Daily Life Ltd. project

25 July 2015
Tower Hamlets Cemetery Park, London

13 October 2016
William Morris Gallery, London

In their role as custodians of our heritage and culture, museums and galleries categorise, define, and label their contents. Roving Diagnostic Unit critiqued modern psychiatric diagnosis, which seeks to do the same things with ‘patients’; people experiencing mental distress. In doing so, the project exposed some of the absurdities of the mental health system, while highlighting the strengths and talents of people who have been 'diagnosed'. 

Led by ‘Dr Bobby’ (Bobby Baker), the Roving Diagnostic Unit had two iterations. The first was at Tower Hamlets Cemetary Park commissioned for Shuffle Festival in 2015. The second was a year later, at William Morris Gallery and park. For both, Baker invited contributions from other artists and fellow Experts by Experience of the mental health system.

For Shuffle Festival, participants were invited by Baker to consider the predicaments of the everyday objects in the park – did the litter-bin suffer hoarding symptoms? Perhaps the pond was delusional? The bench by the path seemed uneasy: social anxiety disorder?

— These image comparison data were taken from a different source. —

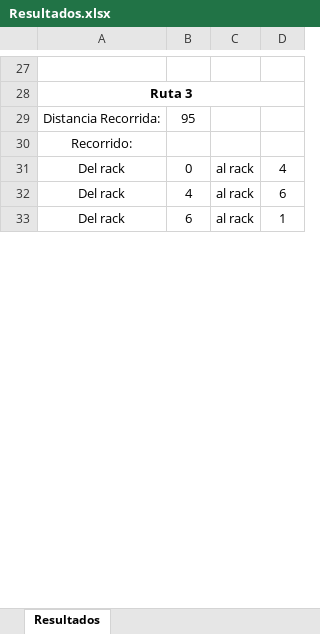
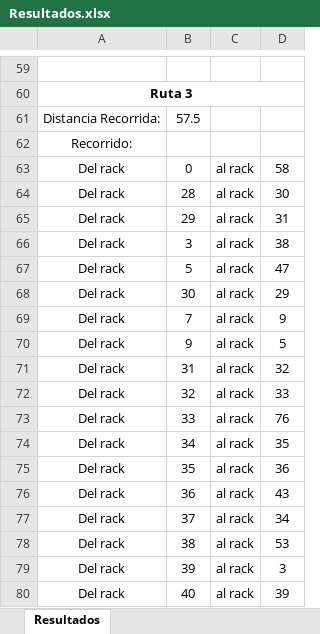
Before and after one commit to sebastianjhm/WarehouseCF, an Excel workbook: Back-End/Resultados.xlsx, sheet Resultados, drawn as a sheet; only a part is shown, gaps mark what is left out; values as stored, in another font and other column widths than the file's, no borders; addresses are those after the commit; the diff covers the shown part only; the diff names each change by its address in the sheet, - before the commit and + after, or states it on an @@ line.

```diff
--- a/Back-End/Resultados.xlsx (sheet Resultados)
+++ b/Back-End/Resultados.xlsx (sheet Resultados)
-B61: 95
+B61: 57.5
-D63: 4
+D63: 58
-B64: 4
+B64: 28
-D64: 6
+D64: 30
-B65: 6
+B65: 29
-D65: 1
+D65: 31
+row 66: Del rack | 3 | al rack | 38
+row 67: Del rack | 5 | al rack | 47
+row 68: Del rack | 30 | al rack | 29
+row 69: Del rack | 7 | al rack | 9
+row 70: Del rack | 9 | al rack | 5
+row 71: Del rack | 31 | al rack | 32
+row 72: Del rack | 32 | al rack | 33
+row 73: Del rack | 33 | al rack | 76
+row 74: Del rack | 34 | al rack | 35
+row 75: Del rack | 35 | al rack | 36
+row 76: Del rack | 36 | al rack | 43
+row 77: Del rack | 37 | al rack | 34
+row 78: Del rack | 38 | al rack | 53
+row 79: Del rack | 39 | al rack | 3
+row 80: Del rack | 40 | al rack | 39
```
Also changed, not shown: 179 added rows, 1 removed row and 46 edited cells elsewhere in this sheet, 11 other files.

The event featured contributions by writer-performer-artist sean burn, artist Simon Raven, and singer-songwriter Dylan Tighe.

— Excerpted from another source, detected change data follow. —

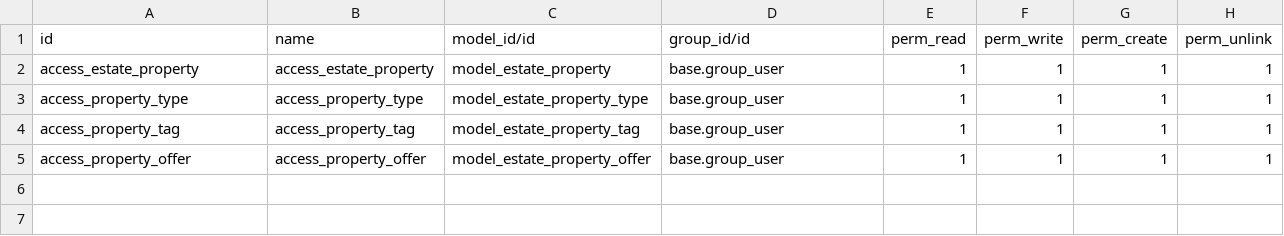
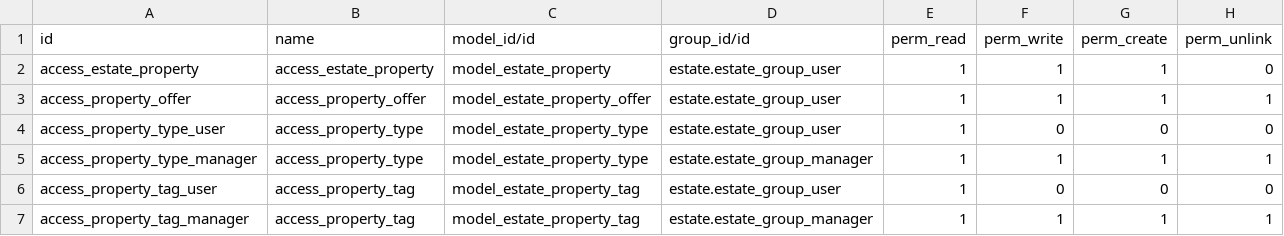
Before and after one commit to BintangAl/practice-odoo, a CSV file: estate/security/ir.model.access.csv, drawn as a sheet.

Commit message:
Advanced B: Add group user & manager and Add Access Right

```diff
--- a/estate/security/ir.model.access.csv
+++ b/estate/security/ir.model.access.csv
@@ -1,5 +1,7 @@
 id,name,model_id/id,group_id/id,perm_read,perm_write,perm_create,perm_unlink
-access_estate_property,access_estate_property,model_estate_property,base.group_user,1,1,1,1
-access_property_type,access_property_type,model_estate_property_type,base.group_user,1,1,1,1
-access_property_tag,access_property_tag,model_estate_property_tag,base.group_user,1,1,1,1
-access_property_offer,access_property_offer,model_estate_property_offer,base.group_user,1,1,1,1
+access_estate_property,access_estate_property,model_estate_property,estate.estate_group_user,1,1,1,0
+access_property_offer,access_property_offer,model_estate_property_offer,estate.estate_group_user,1,1,1,1
+access_property_type_user,access_property_type,model_estate_property_type,estate.estate_group_user,1,0,0,0
+access_property_type_manager,access_property_type,model_estate_property_type,estate.estate_group_manager,1,1,1,1
+access_property_tag_user,access_property_tag,model_estate_property_tag,estate.estate_group_user,1,0,0,0
+access_property_tag_manager,access_property_tag,model_estate_property_tag,estate.estate_group_manager,1,1,1,1
```
Also changed, not shown: 2 other files.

At the William Morris Gallery, pertinent questions were again asked in order to ‘diagnose’ the Gallery and its surrounding park, with artists commissioned to create participatory adventures for the public. Questions asked included, does the gift shop display hoarding symptoms? Perhaps the textile collection has family problems: generalised anxiety disorders? Are the toilets experiencing grandiose delusions? The artists involved alongside Baker were Rhiannon Armstrong, Sara Haq, Marie Louise Plum, Kate Rolison, Selina Thompson, whatsthebigmistry; singer-songwriter Dylan Tighe; and writer-performer-artist sean burn. 

By exploring the psychiatric diagnostic framework through an artistic and witty lens, Roving Diagnostic Framework questioned the assumption that our state of mind can be defined by an ‘expert’ and that people can be conveniently labelled as disordered. 

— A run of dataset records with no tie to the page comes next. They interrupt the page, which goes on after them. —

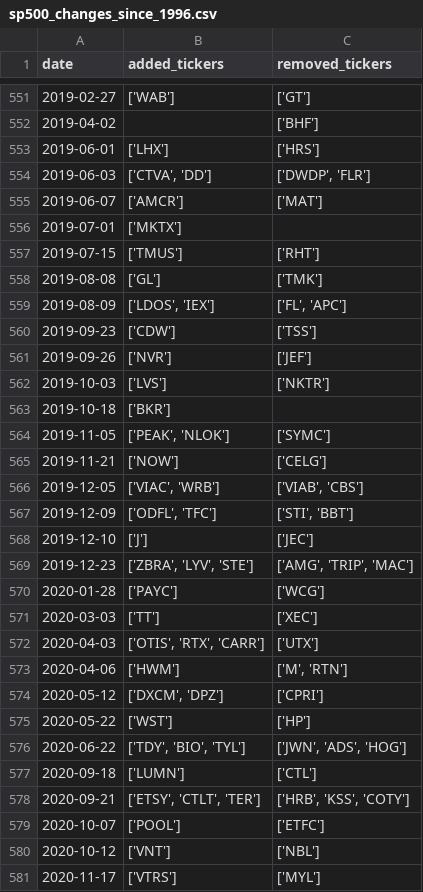
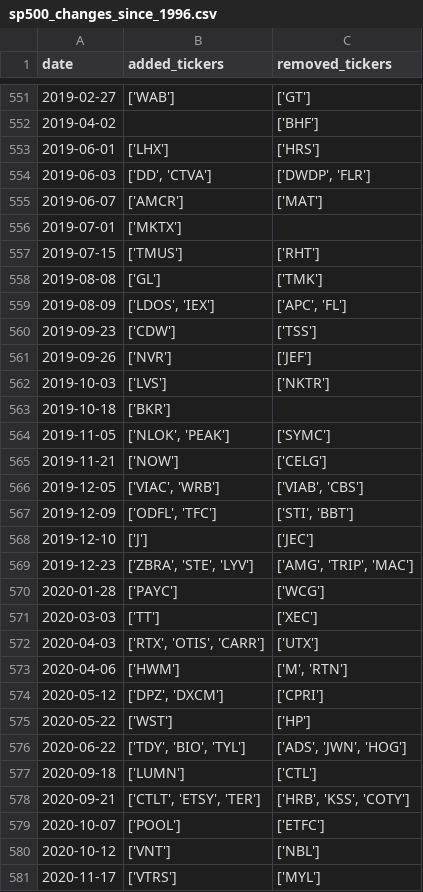
Before and after one commit to chinobing/historical_sp500_constituents, a CSV file: sp500_changes_since_1996.csv, drawn as a sheet; only a part is shown, gaps mark what is left out; the diff covers the shown part only.

```diff
--- a/sp500_changes_since_1996.csv
+++ b/sp500_changes_since_1996.csv
@@ -553,3 +553,3 @@ date,added_tickers,removed_tickers
 2019-06-01,['LHX'],['HRS']
-2019-06-03,"['CTVA', 'DD']","['DWDP', 'FLR']"
+2019-06-03,"['DD', 'CTVA']","['DWDP', 'FLR']"
 2019-06-07,['AMCR'],['MAT']
@@ -558,3 +558,3 @@ date,added_tickers,removed_tickers
 2019-08-08,['GL'],['TMK']
-2019-08-09,"['LDOS', 'IEX']","['FL', 'APC']"
+2019-08-09,"['LDOS', 'IEX']","['APC', 'FL']"
 2019-09-23,['CDW'],['TSS']
@@ -563,3 +563,3 @@ date,added_tickers,removed_tickers
 2019-10-18,['BKR'],
-2019-11-05,"['PEAK', 'NLOK']",['SYMC']
+2019-11-05,"['NLOK', 'PEAK']",['SYMC']
 2019-11-21,['NOW'],['CELG']
@@ -568,12 +568,12 @@ date,added_tickers,removed_tickers
 2019-12-10,['J'],['JEC']
-2019-12-23,"['ZBRA', 'LYV', 'STE']","['AMG', 'TRIP', 'MAC']"
+2019-12-23,"['ZBRA', 'STE', 'LYV']","['AMG', 'TRIP', 'MAC']"
 2020-01-28,['PAYC'],['WCG']
 2020-03-03,['TT'],['XEC']
-2020-04-03,"['OTIS', 'RTX', 'CARR']",['UTX']
+2020-04-03,"['RTX', 'OTIS', 'CARR']",['UTX']
 2020-04-06,['HWM'],"['M', 'RTN']"
-2020-05-12,"['DXCM', 'DPZ']",['CPRI']
+2020-05-12,"['DPZ', 'DXCM']",['CPRI']
 2020-05-22,['WST'],['HP']
-2020-06-22,"['TDY', 'BIO', 'TYL']","['JWN', 'ADS', 'HOG']"
+2020-06-22,"['TDY', 'BIO', 'TYL']","['ADS', 'JWN', 'HOG']"
 2020-09-18,['LUMN'],['CTL']
-2020-09-21,"['ETSY', 'CTLT', 'TER']","['HRB', 'KSS', 'COTY']"
+2020-09-21,"['CTLT', 'ETSY', 'TER']","['HRB', 'KSS', 'COTY']"
 2020-10-07,['POOL'],['ETFC']
```
Also changed, not shown: 104 edited cells elsewhere in this file, sp500_constituents.csv, 1 other file.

The Roving Diagnostic Unit at the William Morris Gallery was supported by Wellcome, Paul Hamlyn Foundation, and London Borough of Waltham Forest.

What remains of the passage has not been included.